Though home prices have dropped in the past year, the rate is slowing and the end may soon be nigh for bargain basement deals, so smart market watchers should act fast to nab the house of their dreams. Jeff Yarbrough, a top-producing real estate agent in the Los Angeles area (and a former editor in chief of The Advocate), compared two similarly priced properties in two wildly popular lesbian hoods in Portland, Ore., and Northampton, Mass., and chose the best deal for LGBT house hunters:
3112 N.E. 25th Ave.
In the Northeast district of Portland
Listed at $449,000
This 1925 Craftsman-style bungalow typifies Portland's Roaring Twenties era of urban sprawl. On a tree-lined street in one of the city's hottest (and most heavily lesbian-populated) areas, this renovated house comes with three bedrooms, two bathrooms, and a usable basement. The 2,050 square-foot Crafty sits on a 4,791-square-foot lot with a deck, grassy lawn, and two-car garage. Trendy shops are nearby, as are Portland's numerous cultural offerings. (For more information contact Ronda Joseph at Hasson Company Realtors,  228-9801.)
10 Hampton Terrace
In the South Street neighborhood of Northampton
Sold for $510,000
This turn-of-the-century Victorian mini-manse comes with four bedrooms, two-and-a-half bathrooms, and lots of original details like built-in shelves, screened-in porch, and a three-car carriage house. The two-story residence sits on an acre-plus of lushly landscaped land, adjacent to a number of walking trails. Smith College is just a short jaunt away. And this is one of the few homes in the hood with a golf course view. (For similar properties contact Pauline Fogel at Pauline Fogel Real Estate,  585-0050.)

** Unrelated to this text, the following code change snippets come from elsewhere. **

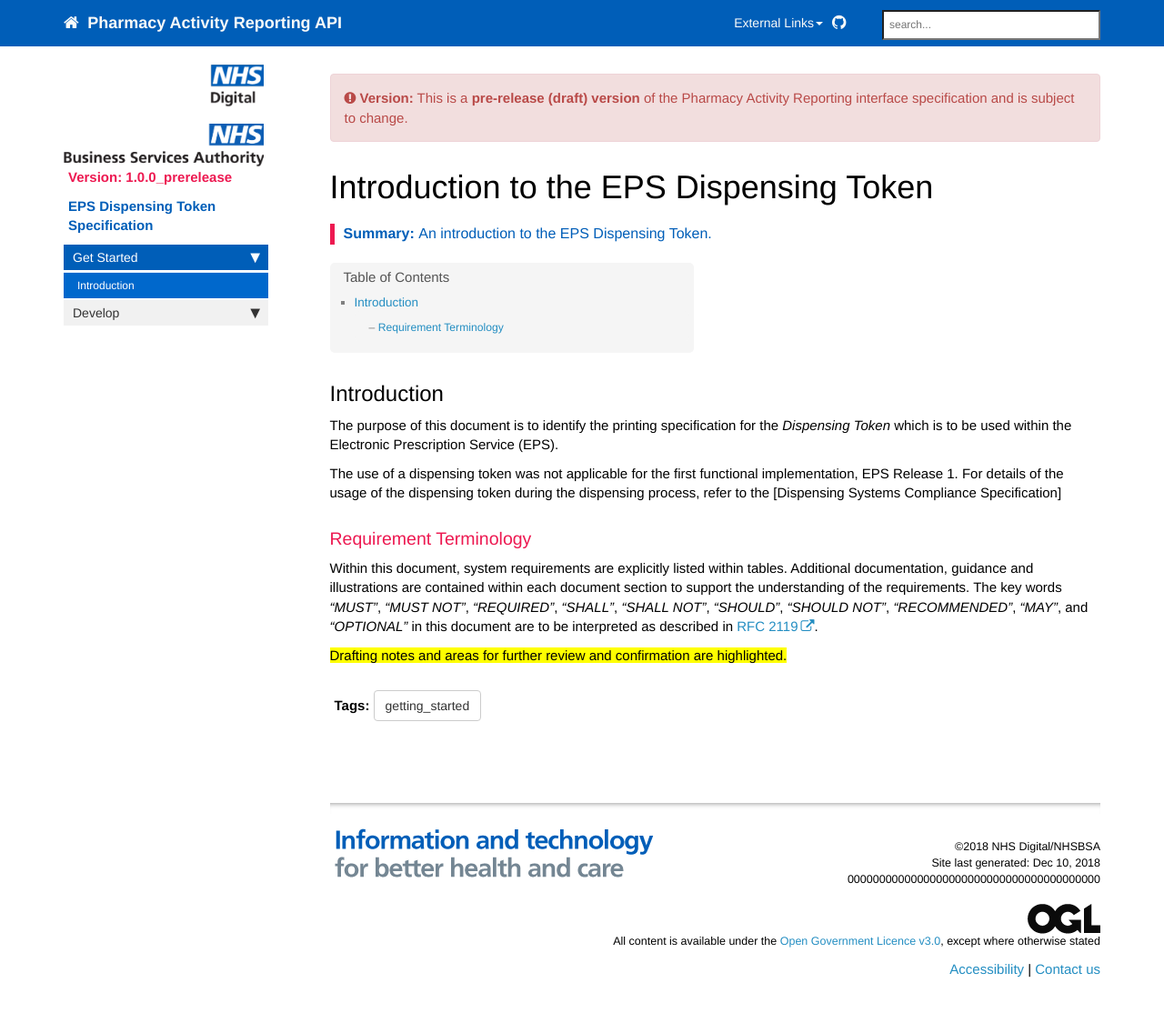
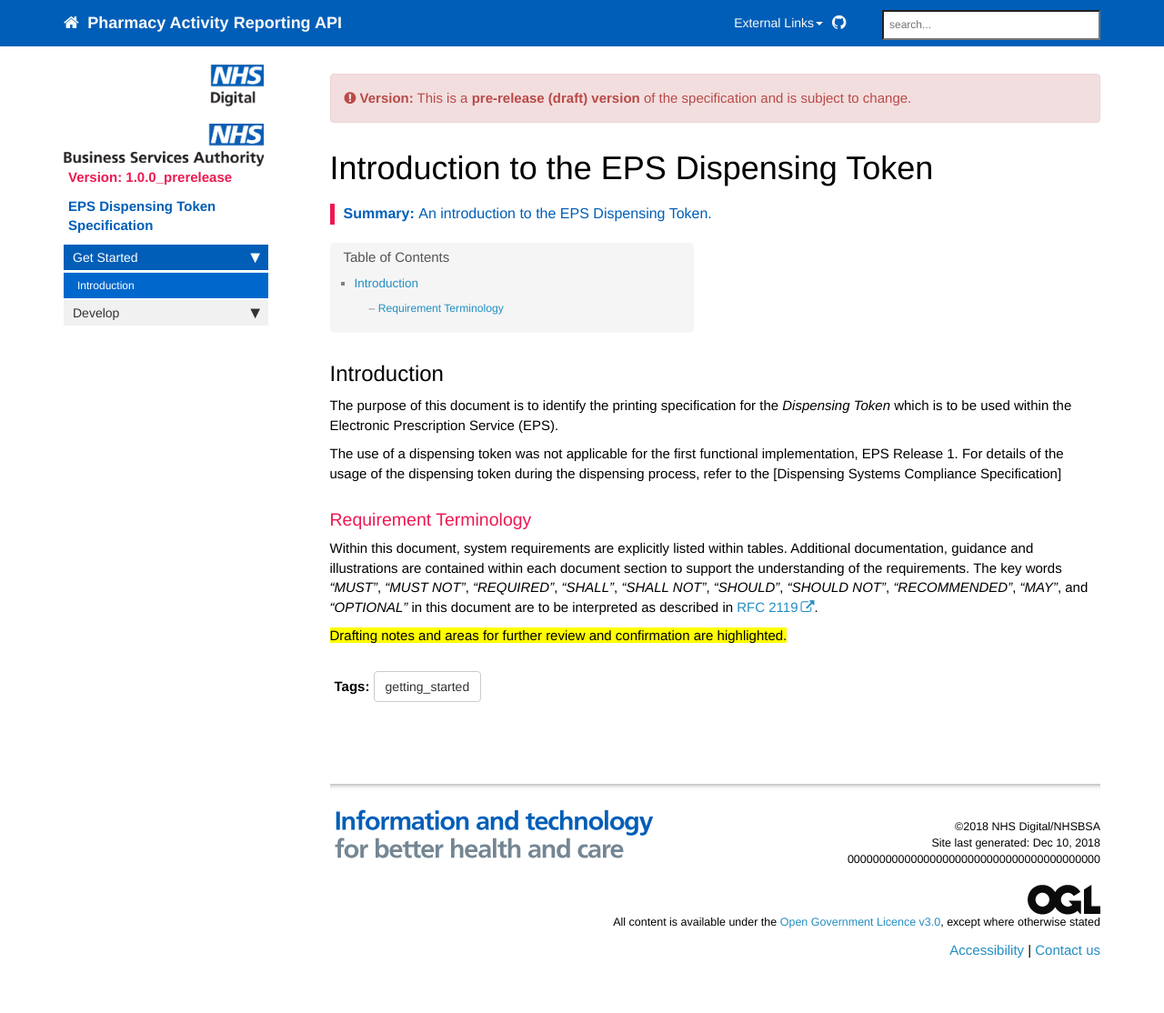
Before and after one commit to nhsconnect/dispensing-token, a Jekyll site: the page built from index.md, in a window 1280 px wide and 1126 px high. Shown: the top 1114 px of the window at 91% size. Built offline with Jekyll 4.4.1, drawn with Linux system fonts in a browser that asks for light colours; nearby versions of some CDN libraries; comment, search, counter and statistics services are not loaded.

Commit message:
Making this a generic message

```diff
--- a/_includes/version_prerelease.html
+++ b/_includes/version_prerelease.html
@@ -1,4 +1,4 @@
 <div markdown="span" class="alert alert-danger" role="alert">
 	<i class="fa fa-exclamation-circle"></i>
-	<b>Version:</b> This is a <b>pre-release (draft) version</b> of the Pharmacy Activity Reporting interface specification and is subject to change.
+	<b>Version:</b> This is a <b>pre-release (draft) version</b> of the specification and is subject to change.
 </div>
```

BEST BET: NORTHAMPTON Aside from Hampton Terrace's obvious shout-out to lesbians (nature trails, Smith, golf), the gays will appreciate the home's revved-up Grey Gardens-style appeal. Nothing goes with gay like a good-boned Vic. Additionally, the 1.35-acre parcel provides room for on-site peak fall color viewing or grand holiday Nativity installations and the possibility of adding square footage without dealing with setback limitations.